For 23 years, Boulder Creek Academy has welcomed adolescent students with a complex interaction of social, emotional, and academic needs. Boulder Creek Academy helps many of its students to cope with and adapt to executive function challenges.
In recent years, the term “executive function” has received widespread attention in the fields of education and psychology. It refers to the interrelated processes that allow a person to work toward a goal while managing the inner impulses that can lead one astray. Executive functioning is responsible for the ability to gather, structure, and apply information, as well as for the flexibility that lets one change an established plan in response to external circumstances.
Individuals with strong executive functioning have the internal motivation to begin a task and the ability to work through its planning. They can bring order to complex sensory input, categorize that information which is relevant to the task at hand, and monitor how well they are progressing toward task completion. They have command of these skills along with the ability to use rational thought to manage emotional response and focus on developing a solution.

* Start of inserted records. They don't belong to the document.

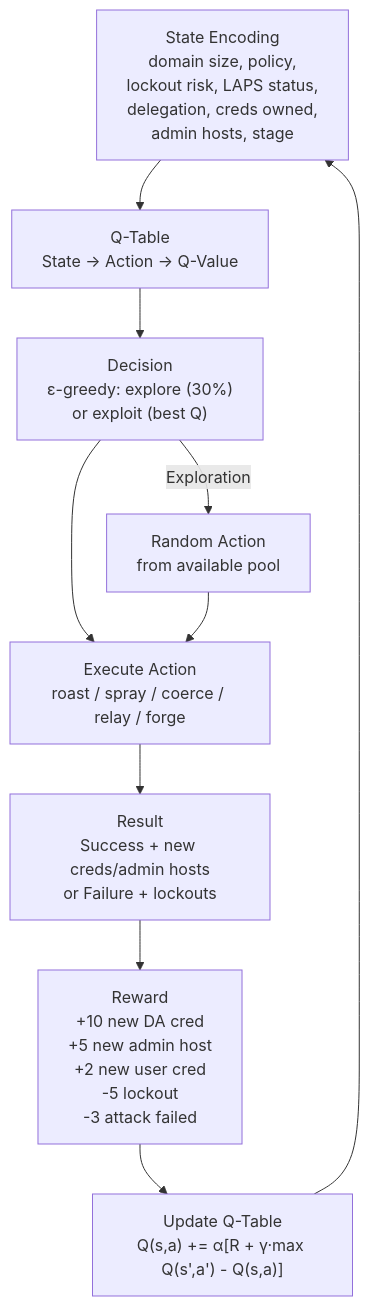
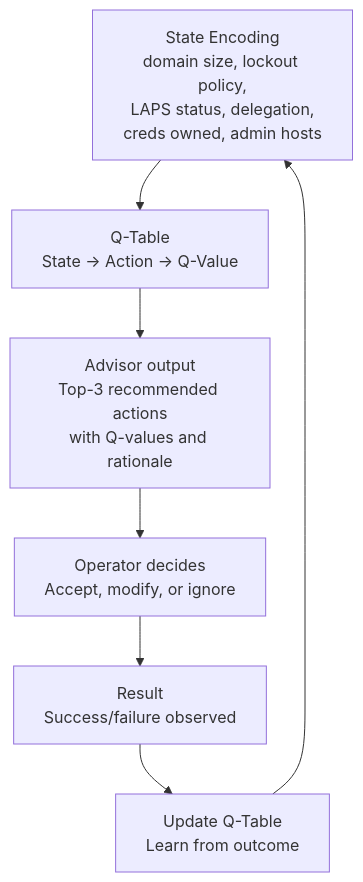
Diagram 18 of 35 in ARCHITECTURE.md (Karmanya03/Overthrone), drawn with Mermaid before and after one commit. The commit also changed other lines of this file and 1 other file, not shown here.

Commit message:
docs: fix README tables, update LOC, rewrite ARCHITECTURE.md tool flow

````diff
--- a/ARCHITECTURE.md
+++ b/ARCHITECTURE.md
@@ -541,16 +572,9 @@
 ```mermaid
 flowchart TD
-    STATE["State Encoding<br/>domain size, policy,<br/>lockout risk, LAPS status,<br/>delegation, creds owned,<br/>admin hosts, stage"]
-    STATE --> QTABLE["Q-Table<br/>State → Action → Q-Value"]
-
-    QTABLE --> DECISION["Decision<br/>ε-greedy: explore (30%)<br/>or exploit (best Q)"]
-    DECISION --> ACTION["Execute Action<br/>roast / spray / coerce / relay / forge"]
-
-    ACTION --> RESULT["Result<br/>Success + new creds/admin hosts<br/>or Failure + lockouts"]
-    RESULT --> REWARD["Reward<br/>+10 new DA cred<br/>+5 new admin host<br/>+2 new user cred<br/>-5 lockout<br/>-3 attack failed"]
-    REWARD --> UPDATE["Update Q-Table<br/>Q(s,a) += α[R + γ·max Q(s',a') - Q(s,a)]"]
+    STATE["State Encoding<br/>domain size, lockout policy,<br/>LAPS status, delegation,<br/>creds owned, admin hosts"] --> QTABLE["Q-Table<br/>State → Action → Q-Value"]
+    QTABLE --> ADVICE["Advisor output<br/>Top-3 recommended actions<br/>with Q-values and rationale"]
+    ADVICE --> OPERATOR["Operator decides<br/>Accept, modify, or ignore"]
+    OPERATOR --> RESULT["Result<br/>Success/failure observed"]
+    RESULT --> UPDATE["Update Q-Table<br/>Learn from outcome"]
     UPDATE --> STATE
-
-    DECISION -->|Exploration| RANDOM["Random Action<br/>from available pool"]
-    RANDOM --> ACTION
 ```
````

Children learn executive functioning skills over the course of their development, although a number of factors can interrupt this learning. Many children struggle with executive function due to a genetic predisposition, while others may experience lifestyle stressors that get in the way of skill building. When this occurs, parents and teachers can help fill in the gaps with targeted interventions.